The history of state revenue production is the history of the evolution of the state.
All mineral states … are rentier or distributive states.
The conventional literature on the resource curse defines the problem of mineral-rich states as essentially a fiscal one. In short, because they can derive income exclusively from external rents, such states have no need to develop a viable tax system to tap into domestic sources of revenue. Fiscal independence from the domestic population, in turn, affords governing elites the freedom to distribute the state’s income as they please. Mineral-rich states, therefore, are often classified as both rentier states and distributive states.

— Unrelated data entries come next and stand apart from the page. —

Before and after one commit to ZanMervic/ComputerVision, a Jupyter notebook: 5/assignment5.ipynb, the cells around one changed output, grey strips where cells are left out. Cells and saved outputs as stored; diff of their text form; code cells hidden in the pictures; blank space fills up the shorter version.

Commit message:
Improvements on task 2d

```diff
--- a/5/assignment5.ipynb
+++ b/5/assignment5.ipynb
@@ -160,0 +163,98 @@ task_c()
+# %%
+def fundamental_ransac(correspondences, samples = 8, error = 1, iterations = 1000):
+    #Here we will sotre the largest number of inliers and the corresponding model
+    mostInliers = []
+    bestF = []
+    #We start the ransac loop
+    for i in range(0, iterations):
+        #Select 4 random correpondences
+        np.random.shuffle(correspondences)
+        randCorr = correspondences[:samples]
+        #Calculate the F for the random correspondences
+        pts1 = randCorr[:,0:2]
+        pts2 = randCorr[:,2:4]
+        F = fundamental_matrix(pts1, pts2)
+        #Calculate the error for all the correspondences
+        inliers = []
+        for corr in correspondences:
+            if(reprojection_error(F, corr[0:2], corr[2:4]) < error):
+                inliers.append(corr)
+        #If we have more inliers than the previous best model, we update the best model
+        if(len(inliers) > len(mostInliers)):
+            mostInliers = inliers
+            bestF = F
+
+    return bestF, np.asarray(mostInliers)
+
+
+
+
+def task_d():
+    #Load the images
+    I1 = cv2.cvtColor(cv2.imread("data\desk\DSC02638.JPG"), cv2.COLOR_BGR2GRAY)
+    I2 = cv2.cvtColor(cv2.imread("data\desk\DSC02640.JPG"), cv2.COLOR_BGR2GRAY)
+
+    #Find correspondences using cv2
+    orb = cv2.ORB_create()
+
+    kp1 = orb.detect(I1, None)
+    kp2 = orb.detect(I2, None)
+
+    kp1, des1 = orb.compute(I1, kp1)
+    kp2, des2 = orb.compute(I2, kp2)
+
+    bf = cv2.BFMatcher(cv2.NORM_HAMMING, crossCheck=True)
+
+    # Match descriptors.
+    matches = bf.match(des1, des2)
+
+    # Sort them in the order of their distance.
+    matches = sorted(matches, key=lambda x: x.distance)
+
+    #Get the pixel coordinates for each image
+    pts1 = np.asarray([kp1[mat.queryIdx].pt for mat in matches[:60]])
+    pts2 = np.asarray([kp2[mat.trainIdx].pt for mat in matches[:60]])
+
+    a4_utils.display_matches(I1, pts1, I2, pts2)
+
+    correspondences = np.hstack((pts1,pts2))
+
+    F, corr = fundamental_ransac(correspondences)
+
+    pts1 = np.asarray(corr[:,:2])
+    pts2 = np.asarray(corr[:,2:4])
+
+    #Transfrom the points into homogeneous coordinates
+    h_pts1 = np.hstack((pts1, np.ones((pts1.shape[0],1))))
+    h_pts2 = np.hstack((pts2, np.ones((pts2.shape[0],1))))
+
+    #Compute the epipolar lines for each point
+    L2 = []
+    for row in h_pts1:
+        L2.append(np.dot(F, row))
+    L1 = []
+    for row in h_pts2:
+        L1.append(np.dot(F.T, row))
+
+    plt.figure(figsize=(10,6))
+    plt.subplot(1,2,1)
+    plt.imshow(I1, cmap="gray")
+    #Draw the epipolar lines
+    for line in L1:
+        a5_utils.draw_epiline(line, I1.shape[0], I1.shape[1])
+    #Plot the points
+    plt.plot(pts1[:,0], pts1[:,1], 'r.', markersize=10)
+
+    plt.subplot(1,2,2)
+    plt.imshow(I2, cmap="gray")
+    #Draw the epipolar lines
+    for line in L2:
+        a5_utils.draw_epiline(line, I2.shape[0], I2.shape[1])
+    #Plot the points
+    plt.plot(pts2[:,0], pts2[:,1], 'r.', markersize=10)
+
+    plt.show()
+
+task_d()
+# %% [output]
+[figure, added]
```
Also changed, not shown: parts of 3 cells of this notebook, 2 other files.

This focus on fiscal regimes, particularly the extractive side, is understandable considering the overwhelming emphasis on taxation in the general political economy literature. Beginning with Max Weber, it is widely recognized that the ability to generate revenue is a minimal requirement for modern statehood. Simply put: without revenue, state leaders would be unable to perform the basic tasks of staffing the bureaucracy, maintaining social order, and securing their borders (see Levi 1988, Tilly 1975), let alone to fulfill the broader goal of promoting societal welfare (see Skocpol and Amenta 1986). Not surprisingly, then, some have defined the state solely “in terms of [its] taxation powers” (Lieberman 2002, 92 referring to North 1981, 21).